about starting (or improving existing) formalized mentoring programs.
Examples: I want to start a mentoring program for new employees.
Where do I start? Weve had a mentoring program
for a while, but it isnt working very well. Any suggestions?
Following are some key considerations for new programs.
Lets assume youve concluded that formalized mentoring
makes sense for your organization. For example,
- you have support from top officials and the target
audience; you and your task force have time and resources
- the organizational climate is healthy (business is
good, youre hiring or at least not laying off, and people
have expressed interest in developing and learning);
- some informal mentoring is already happening, and people
speak well of it;
- you have some specific goals in mind for the mentoring
- mentors and mentees have time to meet and work on development
activities together (even if most of their exchanges will be
If you arent certain about what to do, order The
Coordinators Guide (listed in Product List) for
many more details to consider.
As you plan a new initiative, here are some musts:
- Start small. You want to be successful in all respects,
so focus a pilot effort on a group (and part of the organization)
that is likely to do well. Two good targets are new hires and
- Consider postponing a formal program (with matched pairs
or groups) in favor of what The Mentoring Group calls Enhanced
Informal Mentoring. Conduct orientations on what effective
mentoring looks like, make mentoring self-study materials available,
provide some informal coaching for people seeking mentors and
to be mentored, circulate anonymous examples of effective mentoring
activities, and watch the progress of this less formal effort
for a time.
- Plan ahead. Take at least six months to plan your
initiative and get buy in.
- Link goals to the mission and values of your organization.
As organizational and mentoring expert Dr. Kathy Kram has emphasized,
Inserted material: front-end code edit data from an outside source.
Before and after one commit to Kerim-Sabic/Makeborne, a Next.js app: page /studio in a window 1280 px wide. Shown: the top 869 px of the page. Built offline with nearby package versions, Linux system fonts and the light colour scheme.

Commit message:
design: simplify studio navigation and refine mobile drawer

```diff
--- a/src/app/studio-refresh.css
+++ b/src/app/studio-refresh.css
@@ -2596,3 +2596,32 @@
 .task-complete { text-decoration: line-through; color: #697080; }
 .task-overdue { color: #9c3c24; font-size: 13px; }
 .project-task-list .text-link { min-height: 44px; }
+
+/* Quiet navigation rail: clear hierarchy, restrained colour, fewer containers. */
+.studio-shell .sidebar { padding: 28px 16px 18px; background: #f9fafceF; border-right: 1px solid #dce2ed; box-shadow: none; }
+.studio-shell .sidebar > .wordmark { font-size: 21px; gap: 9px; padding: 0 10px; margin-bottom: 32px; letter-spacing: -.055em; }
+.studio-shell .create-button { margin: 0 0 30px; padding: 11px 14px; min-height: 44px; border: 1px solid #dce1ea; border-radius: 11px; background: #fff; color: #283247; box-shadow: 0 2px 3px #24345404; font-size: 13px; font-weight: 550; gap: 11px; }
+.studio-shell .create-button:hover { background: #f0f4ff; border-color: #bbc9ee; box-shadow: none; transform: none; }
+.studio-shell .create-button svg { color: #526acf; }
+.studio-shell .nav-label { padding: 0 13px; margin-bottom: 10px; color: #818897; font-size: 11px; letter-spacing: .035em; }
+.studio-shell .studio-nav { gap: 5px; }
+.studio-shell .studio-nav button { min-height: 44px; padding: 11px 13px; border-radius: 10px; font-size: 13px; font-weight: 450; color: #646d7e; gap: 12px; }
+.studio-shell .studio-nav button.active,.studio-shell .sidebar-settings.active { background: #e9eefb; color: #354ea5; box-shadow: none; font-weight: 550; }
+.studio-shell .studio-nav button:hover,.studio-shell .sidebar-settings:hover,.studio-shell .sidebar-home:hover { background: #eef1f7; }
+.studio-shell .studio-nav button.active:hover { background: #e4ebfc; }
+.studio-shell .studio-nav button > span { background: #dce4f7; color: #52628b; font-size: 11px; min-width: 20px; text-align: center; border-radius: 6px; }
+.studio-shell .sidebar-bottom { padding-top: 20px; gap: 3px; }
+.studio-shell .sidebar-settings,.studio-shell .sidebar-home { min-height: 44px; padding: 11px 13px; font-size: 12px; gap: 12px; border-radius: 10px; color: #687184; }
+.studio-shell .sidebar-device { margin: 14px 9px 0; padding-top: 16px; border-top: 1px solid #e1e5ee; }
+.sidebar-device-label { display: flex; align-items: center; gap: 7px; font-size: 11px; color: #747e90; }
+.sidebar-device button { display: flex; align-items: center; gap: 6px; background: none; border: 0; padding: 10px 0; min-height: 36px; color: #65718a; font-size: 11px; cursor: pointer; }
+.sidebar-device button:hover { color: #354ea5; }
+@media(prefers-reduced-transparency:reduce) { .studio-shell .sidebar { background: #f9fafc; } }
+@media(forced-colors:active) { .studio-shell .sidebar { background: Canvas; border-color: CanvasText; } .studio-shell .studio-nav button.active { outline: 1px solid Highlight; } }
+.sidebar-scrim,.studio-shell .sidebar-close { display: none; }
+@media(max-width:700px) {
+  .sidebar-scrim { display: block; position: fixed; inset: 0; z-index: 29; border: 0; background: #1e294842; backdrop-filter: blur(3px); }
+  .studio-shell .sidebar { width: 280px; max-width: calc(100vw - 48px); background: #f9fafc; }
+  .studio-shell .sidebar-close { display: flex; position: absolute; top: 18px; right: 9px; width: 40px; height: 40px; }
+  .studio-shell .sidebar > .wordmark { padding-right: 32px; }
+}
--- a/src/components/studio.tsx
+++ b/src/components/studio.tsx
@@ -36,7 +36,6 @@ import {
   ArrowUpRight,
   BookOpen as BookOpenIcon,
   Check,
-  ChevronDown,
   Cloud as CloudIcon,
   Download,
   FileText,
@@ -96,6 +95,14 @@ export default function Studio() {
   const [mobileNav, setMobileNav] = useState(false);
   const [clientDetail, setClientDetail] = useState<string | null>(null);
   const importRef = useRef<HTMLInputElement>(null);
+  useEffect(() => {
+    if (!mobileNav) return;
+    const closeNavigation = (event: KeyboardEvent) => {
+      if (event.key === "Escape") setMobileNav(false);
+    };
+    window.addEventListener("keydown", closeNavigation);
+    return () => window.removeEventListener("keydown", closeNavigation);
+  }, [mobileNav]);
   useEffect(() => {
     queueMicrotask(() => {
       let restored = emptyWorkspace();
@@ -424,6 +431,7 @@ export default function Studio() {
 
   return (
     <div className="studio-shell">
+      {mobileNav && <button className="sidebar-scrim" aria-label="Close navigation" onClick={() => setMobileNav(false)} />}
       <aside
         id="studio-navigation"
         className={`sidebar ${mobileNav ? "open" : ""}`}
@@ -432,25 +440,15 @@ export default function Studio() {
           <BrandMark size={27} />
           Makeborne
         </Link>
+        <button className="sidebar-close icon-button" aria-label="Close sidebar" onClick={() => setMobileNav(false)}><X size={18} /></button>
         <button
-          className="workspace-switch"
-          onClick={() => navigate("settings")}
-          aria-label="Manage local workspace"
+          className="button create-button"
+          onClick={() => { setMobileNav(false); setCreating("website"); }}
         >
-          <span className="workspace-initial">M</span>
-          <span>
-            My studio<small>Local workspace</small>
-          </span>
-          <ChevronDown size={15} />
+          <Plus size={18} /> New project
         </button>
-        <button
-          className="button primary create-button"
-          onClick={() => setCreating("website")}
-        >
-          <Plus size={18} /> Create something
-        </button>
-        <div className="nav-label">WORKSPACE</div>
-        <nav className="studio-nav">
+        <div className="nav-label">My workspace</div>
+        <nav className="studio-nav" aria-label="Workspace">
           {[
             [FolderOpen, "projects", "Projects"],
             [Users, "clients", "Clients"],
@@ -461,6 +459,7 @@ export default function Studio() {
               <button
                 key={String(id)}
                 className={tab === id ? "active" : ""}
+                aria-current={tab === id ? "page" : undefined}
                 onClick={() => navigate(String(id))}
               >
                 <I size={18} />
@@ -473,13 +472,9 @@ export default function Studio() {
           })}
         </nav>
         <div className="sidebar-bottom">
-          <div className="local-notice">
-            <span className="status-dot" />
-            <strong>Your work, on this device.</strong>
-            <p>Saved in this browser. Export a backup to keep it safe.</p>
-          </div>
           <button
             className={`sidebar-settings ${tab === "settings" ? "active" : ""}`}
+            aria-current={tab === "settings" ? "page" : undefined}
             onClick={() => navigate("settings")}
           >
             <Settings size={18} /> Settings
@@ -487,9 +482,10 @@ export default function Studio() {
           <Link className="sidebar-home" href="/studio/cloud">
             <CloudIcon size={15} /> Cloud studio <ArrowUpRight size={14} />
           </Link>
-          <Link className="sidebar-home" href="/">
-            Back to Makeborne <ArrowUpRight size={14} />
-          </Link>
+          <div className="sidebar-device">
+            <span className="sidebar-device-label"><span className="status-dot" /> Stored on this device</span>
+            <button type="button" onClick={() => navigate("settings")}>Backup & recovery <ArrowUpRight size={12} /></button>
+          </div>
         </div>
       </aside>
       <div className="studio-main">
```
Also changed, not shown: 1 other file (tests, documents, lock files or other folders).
mentoring efforts that arent linked to the goals of the
organization will not be taken seriously and will fail.
- Dont do everything yourself. Create a dynamic task
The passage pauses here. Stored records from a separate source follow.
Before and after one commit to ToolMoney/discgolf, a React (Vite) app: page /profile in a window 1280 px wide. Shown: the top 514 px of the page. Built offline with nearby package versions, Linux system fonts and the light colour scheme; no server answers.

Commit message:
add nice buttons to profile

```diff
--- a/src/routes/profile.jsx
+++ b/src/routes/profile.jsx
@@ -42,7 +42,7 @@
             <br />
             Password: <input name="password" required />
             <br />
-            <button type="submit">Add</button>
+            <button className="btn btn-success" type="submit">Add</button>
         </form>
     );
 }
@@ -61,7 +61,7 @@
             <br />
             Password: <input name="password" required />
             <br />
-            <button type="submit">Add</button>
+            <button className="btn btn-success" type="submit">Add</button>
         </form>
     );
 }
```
force thats excited about mentoring. Be sure everyone
has a key role and set of tasks.
- Dont re-invent the wheel. Good materials for
designing programs and for training mentors and mentees exist.
Check out listings on the Web. Consider bringing in one or more
consultants to help you think through your strategy, train everyone,
and evaluate the impact of the mentoring effort.
- If you opt for a program with mentor-mentee pairs (or mentoring
circles), plan a great deal of structure. Have a formal
application process, clear roles for participants, competencies
on which mentees will focus, forms to turn in, formalized training,
materials, scheduled ongoing activities, etc. You can always
loosen up, but its harder to tighten up if a formal program
begins with a too-casual approach.
- Evaluate everything you do. Dont wait until
the year is over and try to pull together some results to decide
if youll do it again. Go beyond feel good
data that say the training was enjoyable. Try to get some baseline
data before you begin on mentees competencies, knowledge,
attendance, satisfaction with the organization, etc. Then measure
Mentoring initiatives (and formal programs) take much time and
effort. They look deceptively simple, yet theyre not. Mentoring
isnt rocket science, and yet its far more than common
sense. Its better not to organize formalized mentoring unless
we can do it right. You and I will kill an incredible concept
if we contribute to giving mentoring a bad name.